In keeping with the blending of Aztec and Spanish traditions, Santa Muerte owes equal measure to Mictecacihautl and the Virgin Mary. While occasionally depicted in a masculine form reminiscent of the Grim Reaper, Santa Muerte is almost always a female skeleton draped in colorful gowns. Her shrines typically have a carved wooden representation, dolled up in wigs and dresses. She's a fickle goddess, prone to jealously and spite, and unimpressed by virtue. One can only remain on Santa Muerte's good side through the liberal use of offerings. She is particularly fond of tequila, cigars, candy, fresh fruit, and marijuana. One can also purchase a variety of icons, cards, and tokens in Santa Muerte's image to better facilitate prayer. In exchange for allegiance and reverence, Santa Muerte is said to lend a cadaverous hand in financial matters, protect the family from crime and violence, and aid in the recovery of stolen property. The Catholic Church had condemned Santa Muerte as a pagan diety, and assert her worshippers are practicing "black magic." While the Church is fine with weekly symbolic cannibalism, the notion of a garishly dressed skeleton is clearly over the line.
Believed to have emerged in the 1940's, the worship of Santa Muerte is largely confined to the impoverished and crime-ridden bordertown slums in Mexico and United States. Like the folklore figure Jesus Malverde (a drug-trading hybrid of Robin Hood and Jesus Christ), Santa Muerte has been widely adopted by the drug-traffickers, kidnapping gangs, and prostitution rings that operate out of these areas.
While anthropologists have been studying Santa Muerte for years now, "La Nina Blanca" has come to prominence due to the recent crisis at the border. On March 24, 2009, the Mexican authorities destroyed thirty shrines in Tijuana at the behest of the surrounding communities. A self-appointed Santa Muerte church leader from the town of Tepito responded by announcing a "holy war" against the Mexican government and the Catholic Church. In turn, the Mexico City Archdiocese released a statement labeling the followers as "terrorists." In an effort to distance themselves from the inflammatory statements from Tepito, small groups of Santa Muerte worshipers have taken to the streets to hold parades complete with Santa Muerte effigies. Whether or not this will develop into a religious schism has yet to be seen.

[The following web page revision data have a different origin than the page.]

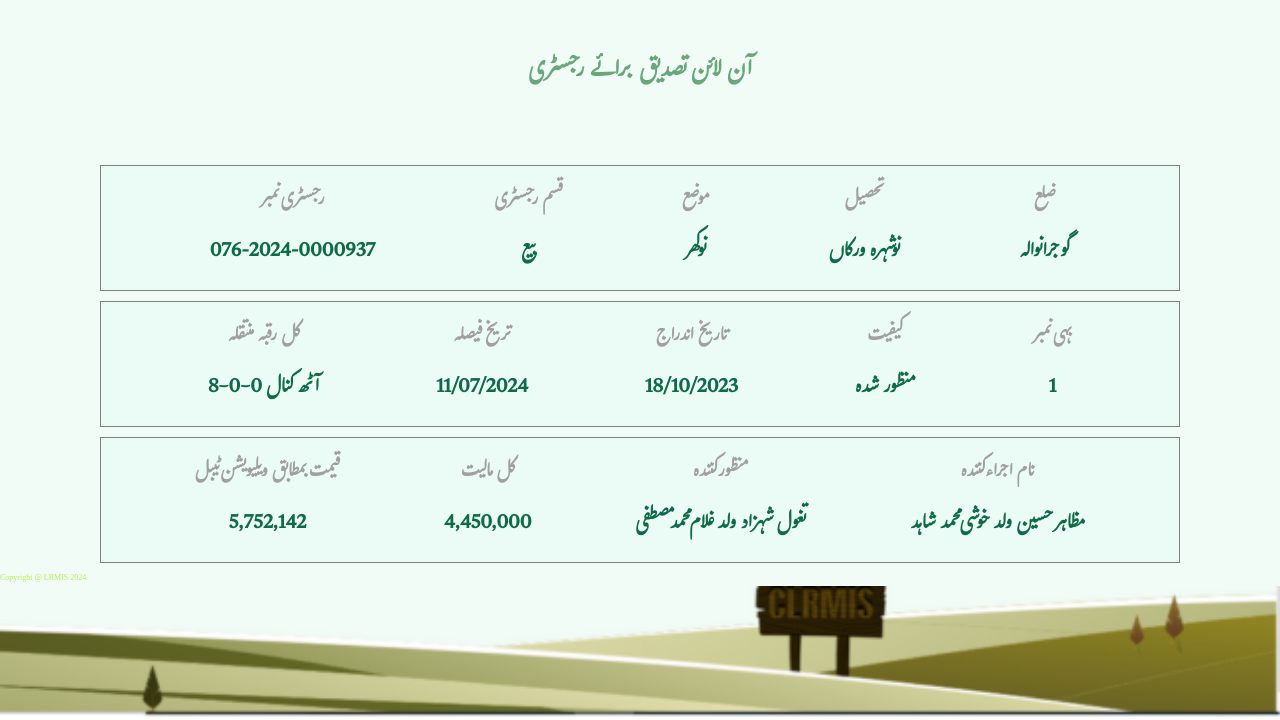
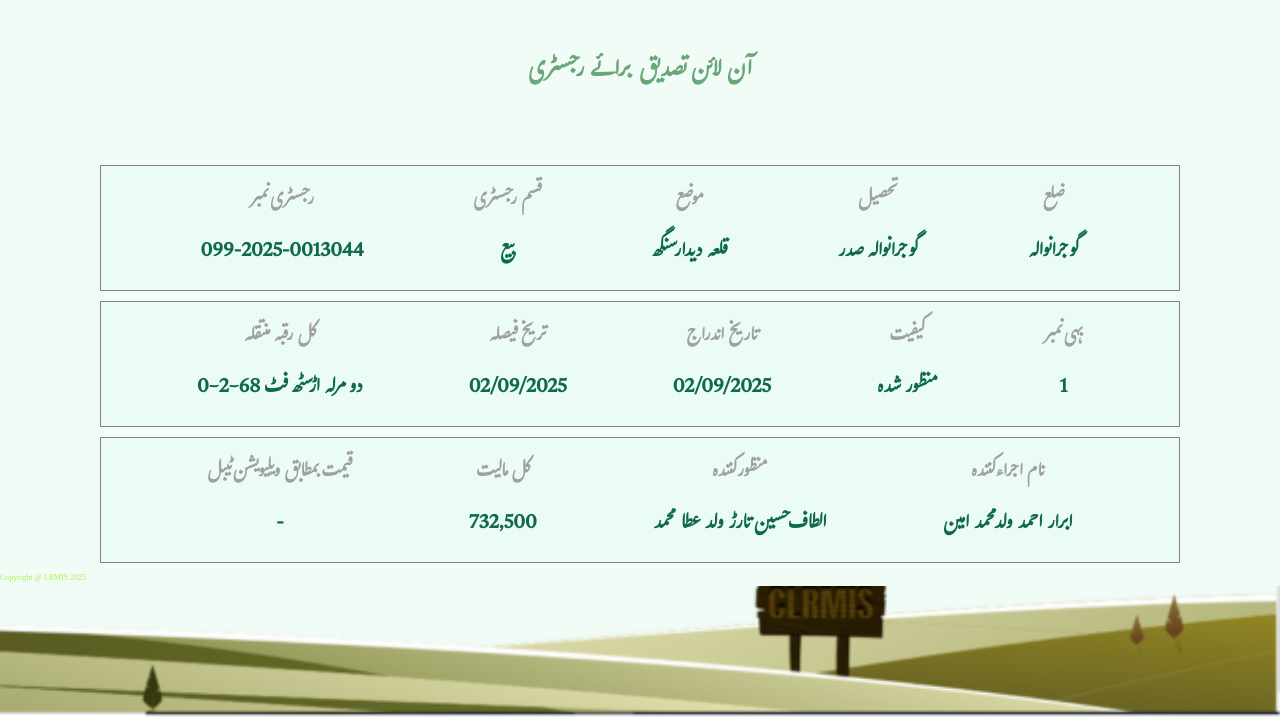
Before and after one commit to punjabzameen/012320, a plain HTML site: page index.html in a window 1280 px wide. Shown: the part 80-800 px from the top of the page. Drawn offline with Linux system fonts and the light colour scheme.

Commit message:
Update index.html

```diff
--- a/index.html
+++ b/index.html
@@ -32,7 +32,7 @@
             <div class="item text1">
                 <h3>رجسٹری نمبر
                 </h3>
-                <p>076-2024-0000937
+                <p>099-2025-0013044
                 </p>
             </div>
             <div class="item text2"><h3>قسم رجسٹری
@@ -42,13 +42,13 @@
             <div class="item text3">
                 <h3>موضع
                 </h3>
-                <p>نوکھر
+                <p>قلعہ دیدار سنگھ
                 </p>
             </div>
             <div class="item text4">
                 <h3>تحصیل
                 </h3>
-                <p>نوشہرہ ورکاں
+                <p>گوجرانوالہ صدر
                 </p>
             </div>
             <div class="item text5">
@@ -63,18 +63,18 @@
             <div class="item text1">
                 <h3>کل رقبہ منتقلہ
                 </h3>
-                <p>8-0-0 آٹھ کنال
+                <p>0-2-68 دو مرلہ اڑسٹھ فٹ
                 </p>
             </div>
             <div class="item text2"><h3>تریخ فیصلہ
 
             </h3>
-            <p>11/07/2024
+            <p>02/09/2025
             </p></div>
             <div class="item text3">
                 <h3>تاریخ اندراج
                 </h3>
-                <p>18/10/2023
+                <p>02/09/2025
                 </p>
             </div>
             <div class="item text4">
@@ -95,23 +95,23 @@
             <div class="item text1">
                 <h3>قیمت بمطابق ویلیویشن ٹیبل
                 </h3>
-                <p>5,752,142
+                <p>-
                 </p>
             </div>
             <div class="item text2"><h3>کل مالیت
             </h3>
-            <p>4,450,000
+            <p>732,500
             </p></div>
             <div class="item text3">
                 <h3>منظور کنندہ
                 </h3>
-                <p>تغول شہزاد ولد غلام محمد مصطفی
+                <p>الطاف حسین تارڑ ولد عطا محمد
                 </p>
             </div>
             <div class="item text4">
                 <h3>نام اجراء کنندہ
                 </h3>
-                <p>مظاہر حسین ولد خوشی محمد شاہد
+                <p>ابرار احمد ولد محمد امین
                 </p>
             </div>
 
@@ -120,11 +120,12 @@
     </section>
     <!-- ----------------- Inage section------------------ -->
      <div class="bottom_img">
-        Copyright @ LRMIS 2024
+        Copyright @ LRMIS 2025
 
      </div>
      <!-- <div class="main">
     </div> -->
 
 </body>
+
 </html>
```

The New God in Town
Article on the destruction of Santa Muerte shrines